EXERCISE OBJECTIVE: Report only the number of lines in the following entries where the word "stopwords" occurs.

[Detected change data]
────────────────
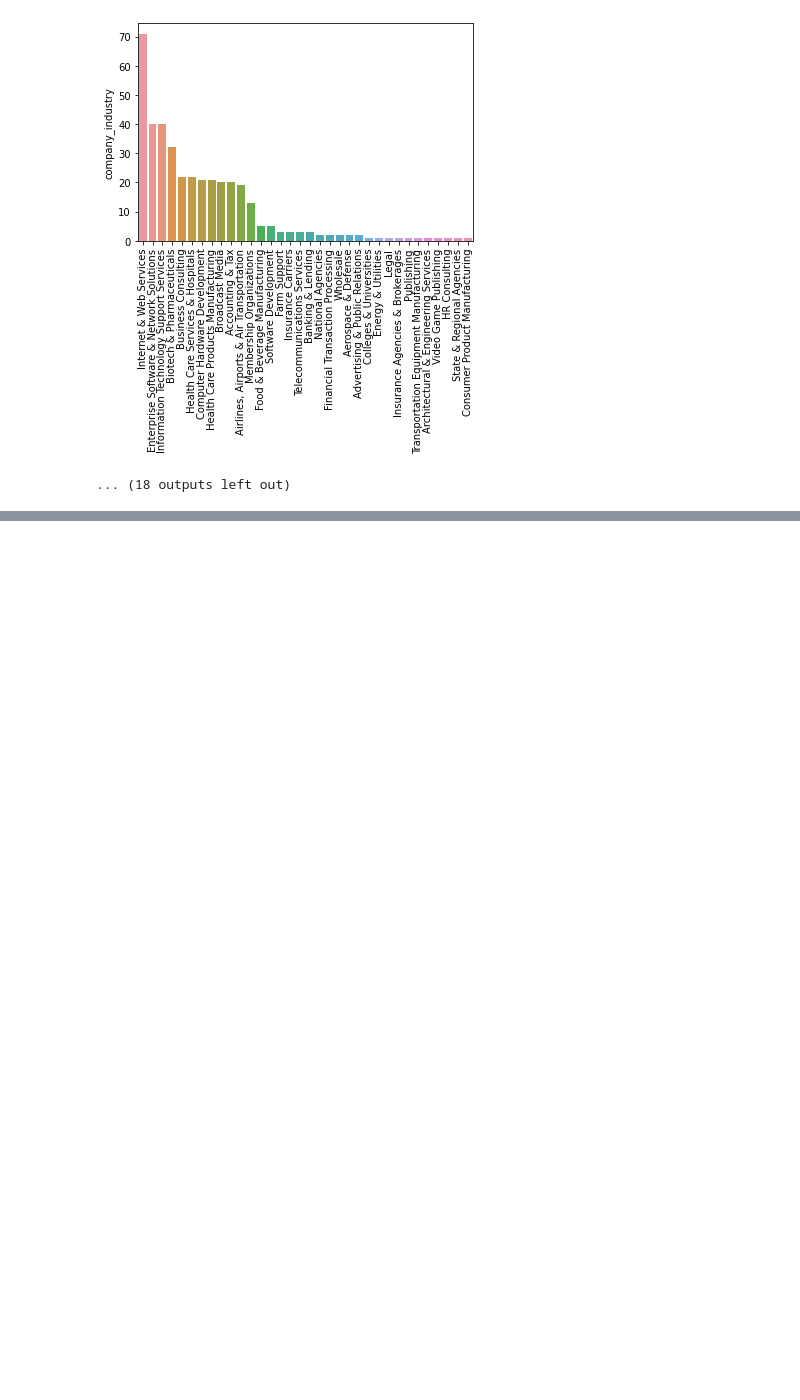
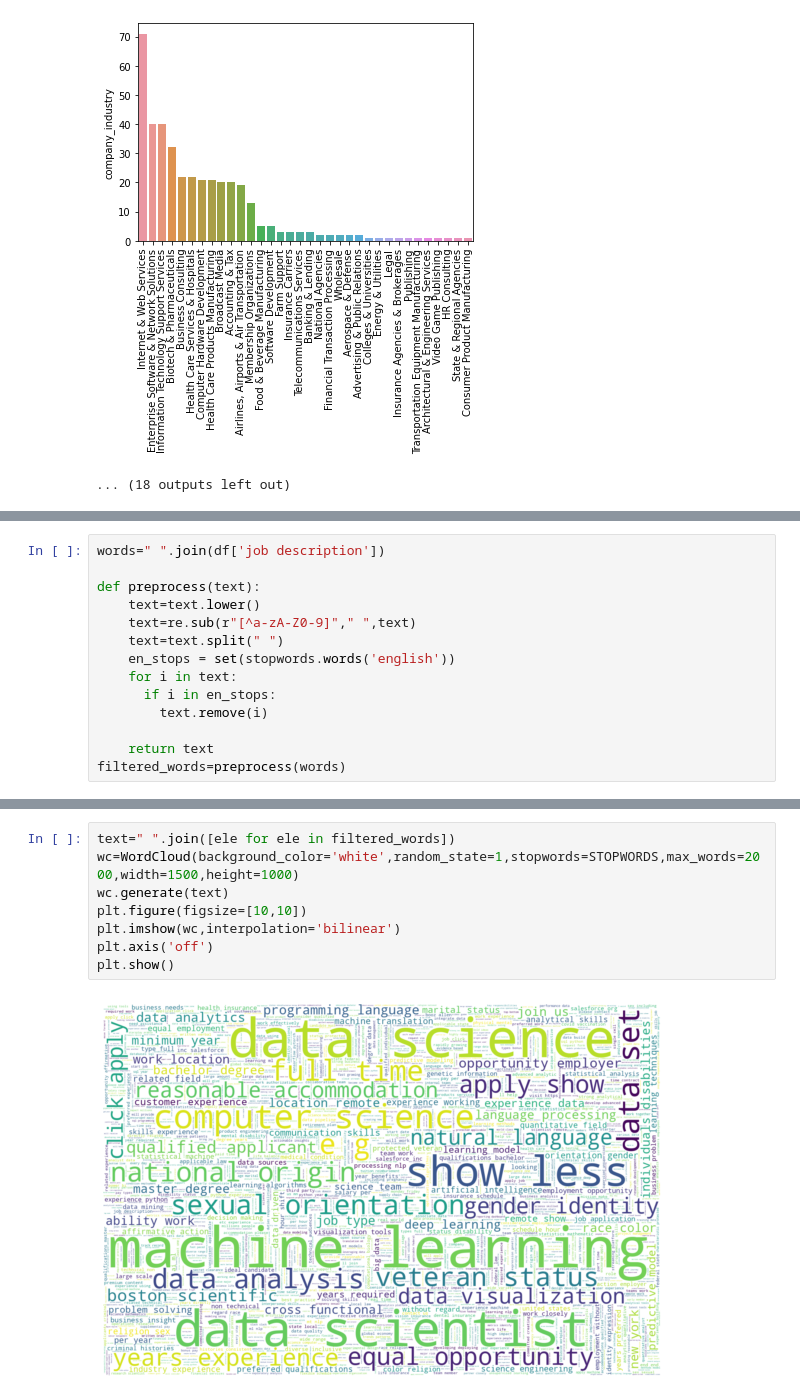
Before and after one commit to mohamedsiika/Jobs_salary_Prediction, a Jupyter notebook: EDA.ipynb, the cells around one changed output, grey strips where cells are left out. Cells and saved outputs as stored; diff of their text form; blank space fills up the shorter version.

```diff
--- a/EDA.ipynb
+++ b/EDA.ipynb
@@ -190,0 +245,14 @@ graph for company_industry
+# %%
+words=" ".join(df['job description'])
+
+def preprocess(text):
+    text=text.lower()
+    text=re.sub(r"[^a-zA-Z0-9]"," ",text)
+    text=text.split(" ")
+    en_stops = set(stopwords.words('english'))
+    for i in text:
+      if i in en_stops:
+        text.remove(i)
+
+    return text
+filtered_words=preprocess(words)
@@ -190,0 +279,10 @@ graph for company_industry
+# %%
+text=" ".join([ele for ele in filtered_words])
+wc=WordCloud(background_color='white',random_state=1,stopwords=STOPWORDS,max_words=2000,width=1500,height=1000)
+wc.generate(text)
+plt.figure(figsize=[10,10])
+plt.imshow(wc,interpolation='bilinear')
+plt.axis('off')
+plt.show()
+# %% [output]
+[figure, added]
```
Also changed, not shown: parts of 5 cells of this notebook.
────────────────
THE COMPLETED TASK: 2